WHAT THE TASK ASKS
Write out an exact copy of the line with "(feature → develop) 待开" and of each line after it, through the end of the records below.

(Content revision data)
^^^^^^^^^^^^^^^^
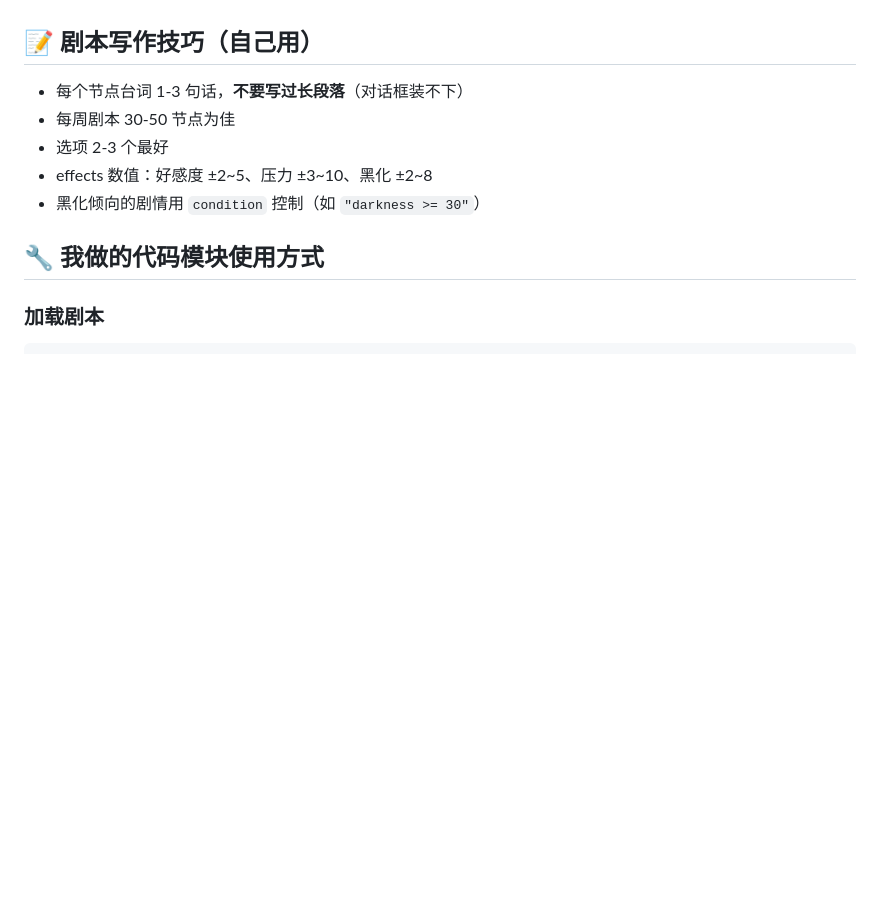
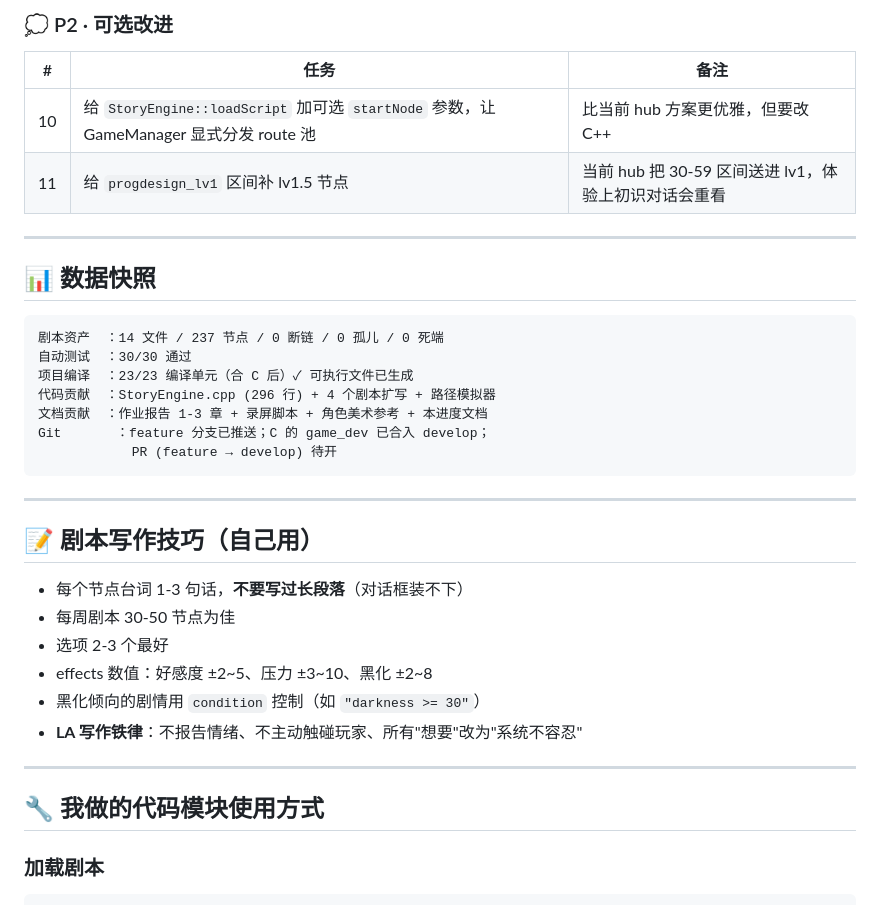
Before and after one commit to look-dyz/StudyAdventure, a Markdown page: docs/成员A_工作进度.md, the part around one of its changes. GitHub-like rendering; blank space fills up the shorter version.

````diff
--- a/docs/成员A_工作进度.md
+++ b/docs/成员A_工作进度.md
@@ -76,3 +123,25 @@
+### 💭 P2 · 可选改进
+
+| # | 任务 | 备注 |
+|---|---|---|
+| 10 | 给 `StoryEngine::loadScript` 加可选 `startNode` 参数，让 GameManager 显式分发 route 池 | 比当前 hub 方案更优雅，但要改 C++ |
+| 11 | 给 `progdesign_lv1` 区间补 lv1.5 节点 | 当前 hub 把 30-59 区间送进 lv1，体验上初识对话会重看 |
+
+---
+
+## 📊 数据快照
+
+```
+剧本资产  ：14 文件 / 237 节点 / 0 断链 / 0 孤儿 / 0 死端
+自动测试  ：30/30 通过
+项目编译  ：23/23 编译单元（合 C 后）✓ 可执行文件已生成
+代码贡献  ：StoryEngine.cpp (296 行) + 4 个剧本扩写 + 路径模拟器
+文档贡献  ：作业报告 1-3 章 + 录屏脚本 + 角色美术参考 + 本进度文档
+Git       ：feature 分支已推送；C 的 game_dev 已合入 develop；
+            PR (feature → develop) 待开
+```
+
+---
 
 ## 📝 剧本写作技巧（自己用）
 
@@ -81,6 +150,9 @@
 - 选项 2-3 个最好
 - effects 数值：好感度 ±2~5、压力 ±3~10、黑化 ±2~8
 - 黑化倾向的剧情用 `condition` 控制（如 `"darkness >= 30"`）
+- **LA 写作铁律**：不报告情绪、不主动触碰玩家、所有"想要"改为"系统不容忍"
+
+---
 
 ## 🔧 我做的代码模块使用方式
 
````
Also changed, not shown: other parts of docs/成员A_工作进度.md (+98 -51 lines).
^^^^^^^^^^^^^^^^
ANSWER SPACE
+            PR (feature → develop) 待开
+```
+
+---
 
 ## 📝 剧本写作技巧（自己用）
 
@@ -81,6 +150,9 @@
 - 选项 2-3 个最好
 - effects 数值：好感度 ±2~5、压力 ±3~10、黑化 ±2~8
 - 黑化倾向的剧情用 `condition` 控制（如 `"darkness >= 30"`）
+- **LA 写作铁律**：不报告情绪、不主动触碰玩家、所有"想要"改为"系统不容忍"
+
+---
 
 ## 🔧 我做的代码模块使用方式
 
````
Also changed, not shown: other parts of docs/成员A_工作进度.md (+98 -51 lines).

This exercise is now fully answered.